And these analyses understate the savings, because they only weigh the costs of providing birth control against the costs of unplanned pregnancies (whether they end in a birth or an abortion). As HHS notes, “when indirect costs such as time away from work and productivity loss are considered, they further reduce the total cost to an employer.”
Global Health Outcomes developed a model that incorporates costs of contraception, costs of unintended pregnancy, and indirect costs. They find that it saves employers $97 per year per employee to offer a comprehensive contraceptive benefit. Similarly, the PwC actuaries state that after all effects are taken into account, providing contraceptive services is “cost-saving.”
Even this more comprehensive accounting still understates the savings that result from good family planning.
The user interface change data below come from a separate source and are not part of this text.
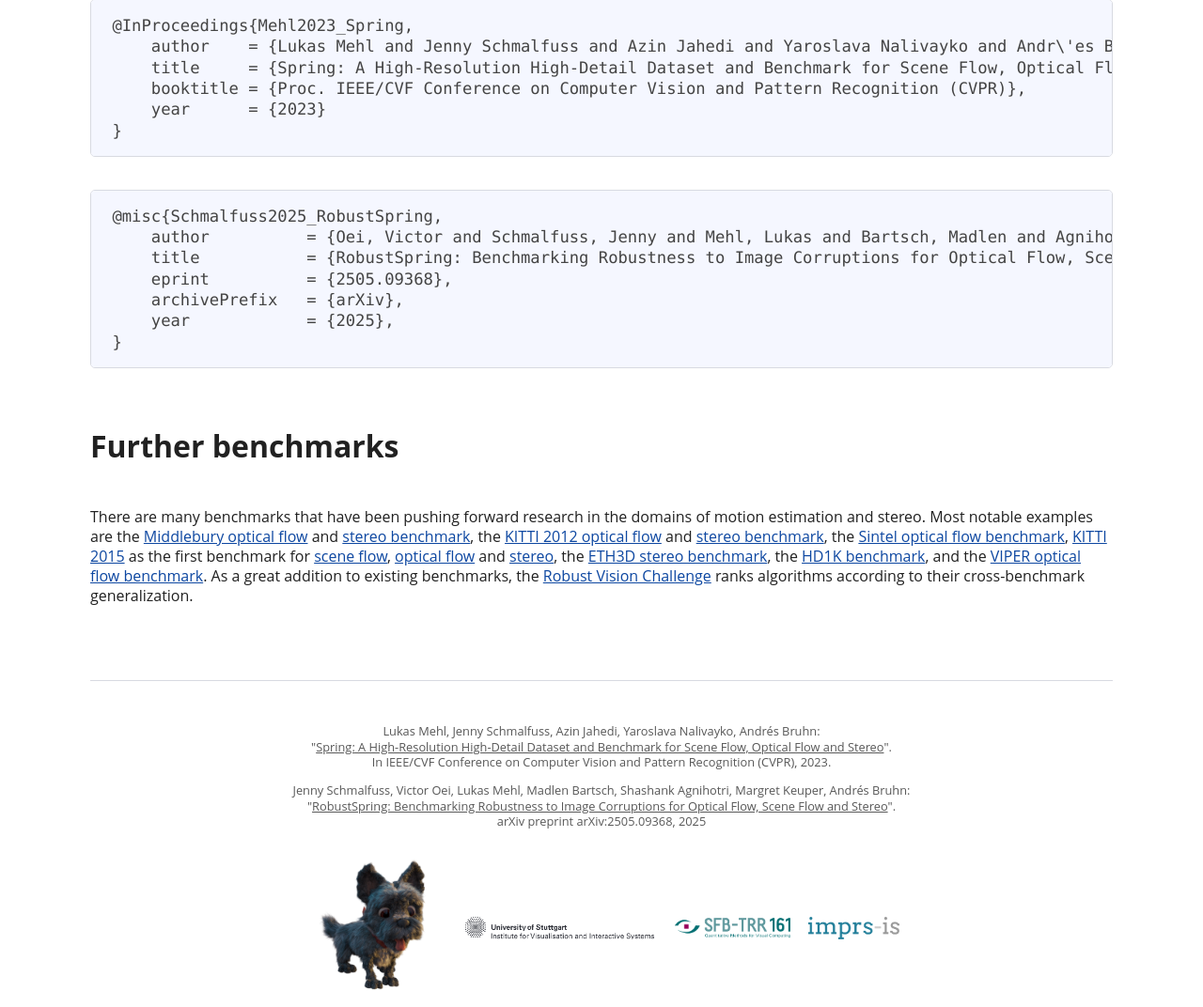
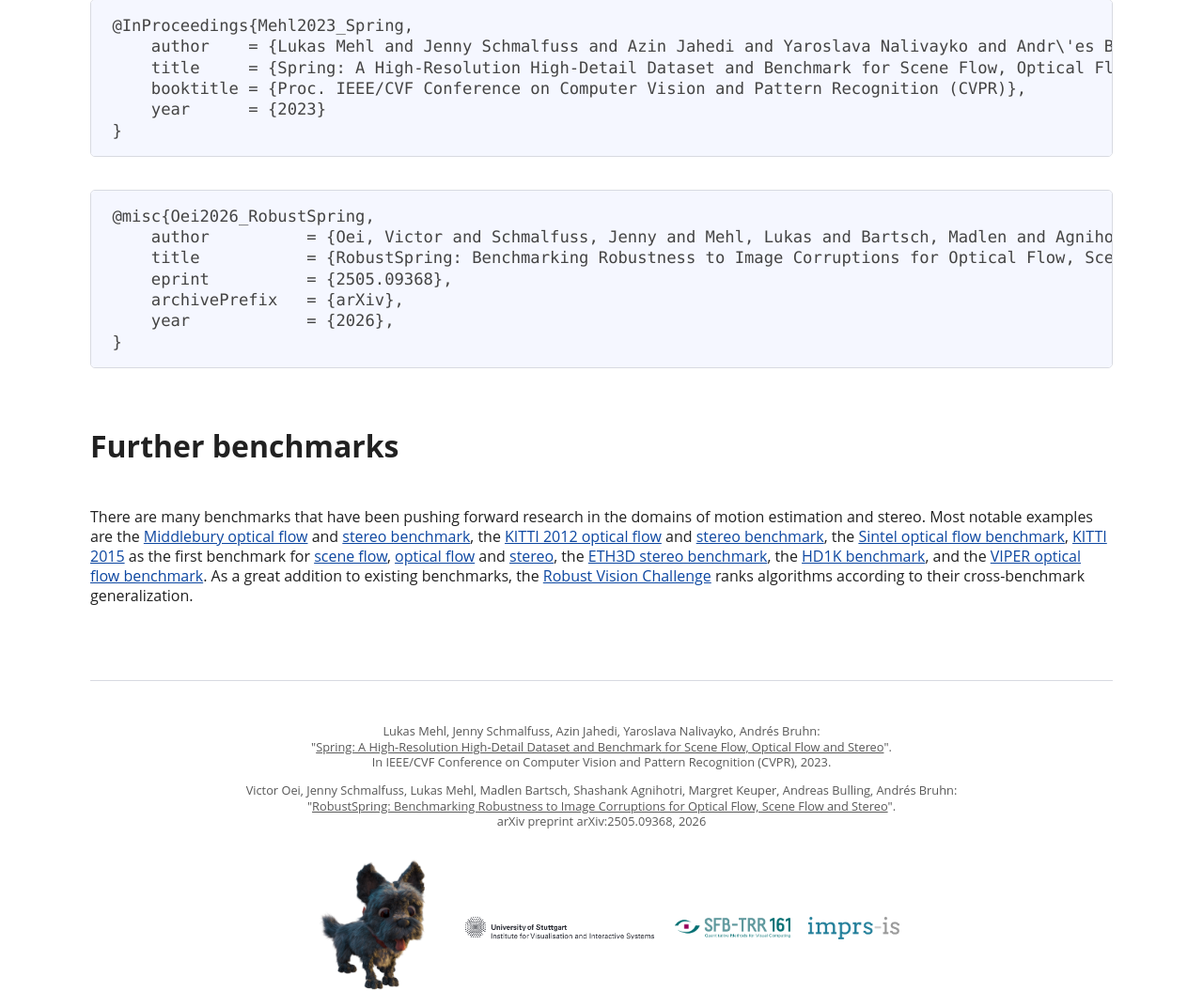
Before and after one commit to cv-stuttgart/springwebsite, a Django app: page / in a window 1280 px wide. Shown: the part 2257-3329 px from the top of the page at 94% size. Run offline with Django 4.2, Linux system fonts and the light colour scheme.

Commit message:
fix RobustSpring citation

```diff
--- a/springeval/templates/springeval/base.html
+++ b/springeval/templates/springeval/base.html
@@ -87,10 +87,10 @@
                 href="https://arxiv.org/abs/2303.01943" target="_blank" rel="noopener noreferrer">Spring: A
                 High-Resolution High-Detail Dataset and Benchmark for Scene Flow, Optical Flow and Stereo</a>".</br>In
             IEEE/CVF Conference on Computer Vision and Pattern Recognition (CVPR), 2023.</p>
-        <p>Jenny Schmalfuss, Victor Oei, Lukas Mehl, Madlen Bartsch, Shashank Agnihotri, Margret Keuper, Andrés
+        <p>Victor Oei, Jenny Schmalfuss, Lukas Mehl, Madlen Bartsch, Shashank Agnihotri, Margret Keuper, Andreas Bulling, Andrés
             Bruhn:</br>"<a href="https://arxiv.org/abs/2505.09368" target="_blank"
                 rel="noopener noreferrer">RobustSpring: Benchmarking Robustness to Image Corruptions for Optical Flow,
-                Scene Flow and Stereo</a>".</br>arXiv preprint arXiv:2505.09368, 2025</p>
+                Scene Flow and Stereo</a>".</br>arXiv preprint arXiv:2505.09368, 2026</p>
         <table class="logotable">
             <tr>
                 <td style="width:25%;text-align:center" class="noborder"><img width="100%"
--- a/springeval/templates/springeval/index.html
+++ b/springeval/templates/springeval/index.html
@@ -147,12 +147,12 @@
     year      = {2023}
 }
 </code></pre>
-<pre><code>@misc{Schmalfuss2025_RobustSpring,
+<pre><code>@misc{Oei2026_RobustSpring,
     author          = {Oei, Victor and Schmalfuss, Jenny and Mehl, Lukas and Bartsch, Madlen and Agnihotri, Shashank and Keuper, Margret and Bulling, Andreas and Bruhn, Andr\'es},
     title           = {RobustSpring: Benchmarking Robustness to Image Corruptions for Optical Flow, Scene Flow and Stereo},
     eprint          = {2505.09368},
     archivePrefix   = {arXiv},
-    year            = {2025},
+    year            = {2026},
 }
 </code></pre>
 
```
As ABC news reported, an analysis of 30 years of research published in the Journal of the American Medical Association found that spacing out childbirths results in significant health benefits for both mothers and infants. “Women who space their pregnancies close together,” the study found, “are at an increased risk of giving birth prematurely, and having a baby with a low birth weight who's smaller.” What's more, “if the time between pregnancies was less than 18 months or more than five years, the babies born during the second pregnancy were at a higher risk of having difficulties early in life.”
Premature and underweight births run up really high bills. According to a report in BusinessWeek, “Corporations pay out nearly 15 times as much for babies born prematurely in their first year of life as for full-term babies, at an average cost of about $41,000 per child. For the earliest of the preemies, who are born in fewer than 28 weeks and spend up to three months in the hospital, the tab is higher.” Norman J. Waitzman, a professor of economics at the University of Utah, told BusinessWeek, "The million-dollar babies are there."
And there's yet another matter to consider: the use of birth-control pills to prevent or treat a variety of medical issues. While religious conservatives are offended by the idea of consequence-free sex, birth control pills are simply a hormonal therapy. “A lot of the women I see who require contraceptive methods are actually using them for non-contraceptive indications,” said UC Davis' Kelly Cullwell. “Some of those women can actually have life-threatening” conditions,” she added. Contraceptives are medicine, used to treat painful or irregular periods and the transition into menopause, and prevent bone loss and the development of non-cancerous cysts in the breasts, cervix and uterus.
All of this cuts down on overall healthcare costs, lost work days and decreased productivity. And that explains why even as conservative bloggers and the Atlantic's oft-mocked business editor are convinced that religious organizations will stealthily end up being stuck with some sort of “cost,” we haven't heard the insurance industry gripe about that aspect of the rule. It issued a statement decrying the “precedent” the administration set, but it's worth noting that its objections were non-economic, and seemed pretty mild.
And that's because the industry understands human biology. Corporations like saving money, and insurers know from actuarial studies and real-world experience that by providing cost-free contraception to working women, they'll do just that.